**Work to complete**. Each record should appear again in the response exactly as it does in the original.

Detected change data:
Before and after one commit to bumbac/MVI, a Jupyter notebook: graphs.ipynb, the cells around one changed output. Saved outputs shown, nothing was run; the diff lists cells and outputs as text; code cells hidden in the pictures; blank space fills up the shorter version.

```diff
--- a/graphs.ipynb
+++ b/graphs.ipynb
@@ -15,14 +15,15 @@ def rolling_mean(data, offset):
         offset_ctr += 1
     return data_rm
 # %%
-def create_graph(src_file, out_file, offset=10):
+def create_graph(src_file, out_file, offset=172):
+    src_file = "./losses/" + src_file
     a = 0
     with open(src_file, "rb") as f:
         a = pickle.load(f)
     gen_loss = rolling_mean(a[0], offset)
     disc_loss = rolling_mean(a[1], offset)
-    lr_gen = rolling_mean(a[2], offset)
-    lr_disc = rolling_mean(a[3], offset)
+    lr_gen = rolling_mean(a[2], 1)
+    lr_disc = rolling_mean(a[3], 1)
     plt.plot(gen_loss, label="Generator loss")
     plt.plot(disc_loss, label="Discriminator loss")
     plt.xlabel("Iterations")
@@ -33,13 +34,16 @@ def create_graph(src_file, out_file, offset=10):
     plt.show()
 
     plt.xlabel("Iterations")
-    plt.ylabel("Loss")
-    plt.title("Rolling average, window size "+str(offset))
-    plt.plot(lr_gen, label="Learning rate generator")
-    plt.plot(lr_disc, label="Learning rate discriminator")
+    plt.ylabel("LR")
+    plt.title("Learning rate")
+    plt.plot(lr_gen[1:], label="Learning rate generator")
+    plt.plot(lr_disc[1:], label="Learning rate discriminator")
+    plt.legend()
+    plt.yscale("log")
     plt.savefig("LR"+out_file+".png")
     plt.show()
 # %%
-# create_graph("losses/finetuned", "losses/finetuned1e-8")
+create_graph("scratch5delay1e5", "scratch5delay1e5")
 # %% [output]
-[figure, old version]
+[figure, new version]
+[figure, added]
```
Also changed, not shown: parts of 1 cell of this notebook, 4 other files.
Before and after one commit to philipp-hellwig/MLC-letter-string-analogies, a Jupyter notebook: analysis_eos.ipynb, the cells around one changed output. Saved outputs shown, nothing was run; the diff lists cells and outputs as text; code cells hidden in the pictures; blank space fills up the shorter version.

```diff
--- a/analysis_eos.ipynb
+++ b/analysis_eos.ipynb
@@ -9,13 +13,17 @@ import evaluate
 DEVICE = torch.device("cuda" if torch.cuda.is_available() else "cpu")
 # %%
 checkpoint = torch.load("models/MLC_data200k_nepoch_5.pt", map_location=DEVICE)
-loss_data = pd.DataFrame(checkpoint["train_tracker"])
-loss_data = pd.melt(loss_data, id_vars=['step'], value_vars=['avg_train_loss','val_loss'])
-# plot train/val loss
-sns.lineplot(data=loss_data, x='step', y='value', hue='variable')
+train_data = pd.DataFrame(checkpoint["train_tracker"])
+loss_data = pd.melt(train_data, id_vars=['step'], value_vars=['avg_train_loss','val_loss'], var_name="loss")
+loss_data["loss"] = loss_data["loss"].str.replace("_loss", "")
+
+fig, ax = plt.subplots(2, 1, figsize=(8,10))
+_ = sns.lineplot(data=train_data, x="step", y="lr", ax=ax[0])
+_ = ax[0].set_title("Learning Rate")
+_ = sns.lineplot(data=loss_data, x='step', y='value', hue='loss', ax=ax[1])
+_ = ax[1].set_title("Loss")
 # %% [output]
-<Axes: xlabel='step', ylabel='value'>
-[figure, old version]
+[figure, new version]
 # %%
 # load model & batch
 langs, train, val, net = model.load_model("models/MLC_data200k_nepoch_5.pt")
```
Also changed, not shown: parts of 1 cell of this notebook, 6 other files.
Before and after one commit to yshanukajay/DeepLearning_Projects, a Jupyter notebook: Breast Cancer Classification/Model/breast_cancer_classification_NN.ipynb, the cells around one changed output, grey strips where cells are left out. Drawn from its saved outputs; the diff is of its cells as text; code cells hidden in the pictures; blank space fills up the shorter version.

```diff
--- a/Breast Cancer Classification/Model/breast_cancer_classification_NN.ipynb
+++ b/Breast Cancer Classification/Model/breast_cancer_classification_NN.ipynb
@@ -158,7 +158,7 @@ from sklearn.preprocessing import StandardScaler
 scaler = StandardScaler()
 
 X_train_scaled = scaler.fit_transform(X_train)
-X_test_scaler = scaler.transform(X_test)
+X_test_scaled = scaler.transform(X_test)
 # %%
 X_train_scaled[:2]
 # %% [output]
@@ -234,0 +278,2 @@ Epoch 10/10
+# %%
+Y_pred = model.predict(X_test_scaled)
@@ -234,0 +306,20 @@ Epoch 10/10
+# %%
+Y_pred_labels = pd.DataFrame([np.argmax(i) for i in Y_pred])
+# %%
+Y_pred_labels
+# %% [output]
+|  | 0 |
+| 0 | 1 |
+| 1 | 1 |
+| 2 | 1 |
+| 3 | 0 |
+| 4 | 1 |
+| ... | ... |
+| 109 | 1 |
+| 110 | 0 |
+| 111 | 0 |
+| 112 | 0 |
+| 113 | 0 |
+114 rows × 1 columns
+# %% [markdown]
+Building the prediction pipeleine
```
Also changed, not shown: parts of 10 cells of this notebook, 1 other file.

**Exercise response**.
Before and after one commit to bumbac/MVI, a Jupyter notebook: graphs.ipynb, the cells around one changed output. Saved outputs shown, nothing was run; the diff lists cells and outputs as text; code cells hidden in the pictures; blank space fills up the shorter version.

```diff
--- a/graphs.ipynb
+++ b/graphs.ipynb
@@ -15,14 +15,15 @@ def rolling_mean(data, offset):
         offset_ctr += 1
     return data_rm
 # %%
-def create_graph(src_file, out_file, offset=10):
+def create_graph(src_file, out_file, offset=172):
+    src_file = "./losses/" + src_file
     a = 0
     with open(src_file, "rb") as f:
         a = pickle.load(f)
     gen_loss = rolling_mean(a[0], offset)
     disc_loss = rolling_mean(a[1], offset)
-    lr_gen = rolling_mean(a[2], offset)
-    lr_disc = rolling_mean(a[3], offset)
+    lr_gen = rolling_mean(a[2], 1)
+    lr_disc = rolling_mean(a[3], 1)
     plt.plot(gen_loss, label="Generator loss")
     plt.plot(disc_loss, label="Discriminator loss")
     plt.xlabel("Iterations")
@@ -33,13 +34,16 @@ def create_graph(src_file, out_file, offset=10):
     plt.show()
 
     plt.xlabel("Iterations")
-    plt.ylabel("Loss")
-    plt.title("Rolling average, window size "+str(offset))
-    plt.plot(lr_gen, label="Learning rate generator")
-    plt.plot(lr_disc, label="Learning rate discriminator")
+    plt.ylabel("LR")
+    plt.title("Learning rate")
+    plt.plot(lr_gen[1:], label="Learning rate generator")
+    plt.plot(lr_disc[1:], label="Learning rate discriminator")
+    plt.legend()
+    plt.yscale("log")
     plt.savefig("LR"+out_file+".png")
     plt.show()
 # %%
-# create_graph("losses/finetuned", "losses/finetuned1e-8")
+create_graph("scratch5delay1e5", "scratch5delay1e5")
 # %% [output]
-[figure, old version]
+[figure, new version]
+[figure, added]
```
Also changed, not shown: parts of 1 cell of this notebook, 4 other files.
Before and after one commit to philipp-hellwig/MLC-letter-string-analogies, a Jupyter notebook: analysis_eos.ipynb, the cells around one changed output. Saved outputs shown, nothing was run; the diff lists cells and outputs as text; code cells hidden in the pictures; blank space fills up the shorter version.

```diff
--- a/analysis_eos.ipynb
+++ b/analysis_eos.ipynb
@@ -9,13 +13,17 @@ import evaluate
 DEVICE = torch.device("cuda" if torch.cuda.is_available() else "cpu")
 # %%
 checkpoint = torch.load("models/MLC_data200k_nepoch_5.pt", map_location=DEVICE)
-loss_data = pd.DataFrame(checkpoint["train_tracker"])
-loss_data = pd.melt(loss_data, id_vars=['step'], value_vars=['avg_train_loss','val_loss'])
-# plot train/val loss
-sns.lineplot(data=loss_data, x='step', y='value', hue='variable')
+train_data = pd.DataFrame(checkpoint["train_tracker"])
+loss_data = pd.melt(train_data, id_vars=['step'], value_vars=['avg_train_loss','val_loss'], var_name="loss")
+loss_data["loss"] = loss_data["loss"].str.replace("_loss", "")
+
+fig, ax = plt.subplots(2, 1, figsize=(8,10))
+_ = sns.lineplot(data=train_data, x="step", y="lr", ax=ax[0])
+_ = ax[0].set_title("Learning Rate")
+_ = sns.lineplot(data=loss_data, x='step', y='value', hue='loss', ax=ax[1])
+_ = ax[1].set_title("Loss")
 # %% [output]
-<Axes: xlabel='step', ylabel='value'>
-[figure, old version]
+[figure, new version]
 # %%
 # load model & batch
 langs, train, val, net = model.load_model("models/MLC_data200k_nepoch_5.pt")
```
Also changed, not shown: parts of 1 cell of this notebook, 6 other files.
Before and after one commit to yshanukajay/DeepLearning_Projects, a Jupyter notebook: Breast Cancer Classification/Model/breast_cancer_classification_NN.ipynb, the cells around one changed output, grey strips where cells are left out. Drawn from its saved outputs; the diff is of its cells as text; code cells hidden in the pictures; blank space fills up the shorter version.

```diff
--- a/Breast Cancer Classification/Model/breast_cancer_classification_NN.ipynb
+++ b/Breast Cancer Classification/Model/breast_cancer_classification_NN.ipynb
@@ -158,7 +158,7 @@ from sklearn.preprocessing import StandardScaler
 scaler = StandardScaler()
 
 X_train_scaled = scaler.fit_transform(X_train)
-X_test_scaler = scaler.transform(X_test)
+X_test_scaled = scaler.transform(X_test)
 # %%
 X_train_scaled[:2]
 # %% [output]
@@ -234,0 +278,2 @@ Epoch 10/10
+# %%
+Y_pred = model.predict(X_test_scaled)
@@ -234,0 +306,20 @@ Epoch 10/10
+# %%
+Y_pred_labels = pd.DataFrame([np.argmax(i) for i in Y_pred])
+# %%
+Y_pred_labels
+# %% [output]
+|  | 0 |
+| 0 | 1 |
+| 1 | 1 |
+| 2 | 1 |
+| 3 | 0 |
+| 4 | 1 |
+| ... | ... |
+| 109 | 1 |
+| 110 | 0 |
+| 111 | 0 |
+| 112 | 0 |
+| 113 | 0 |
+114 rows × 1 columns
+# %% [markdown]
+Building the prediction pipeleine
```
Also changed, not shown: parts of 10 cells of this notebook, 1 other file.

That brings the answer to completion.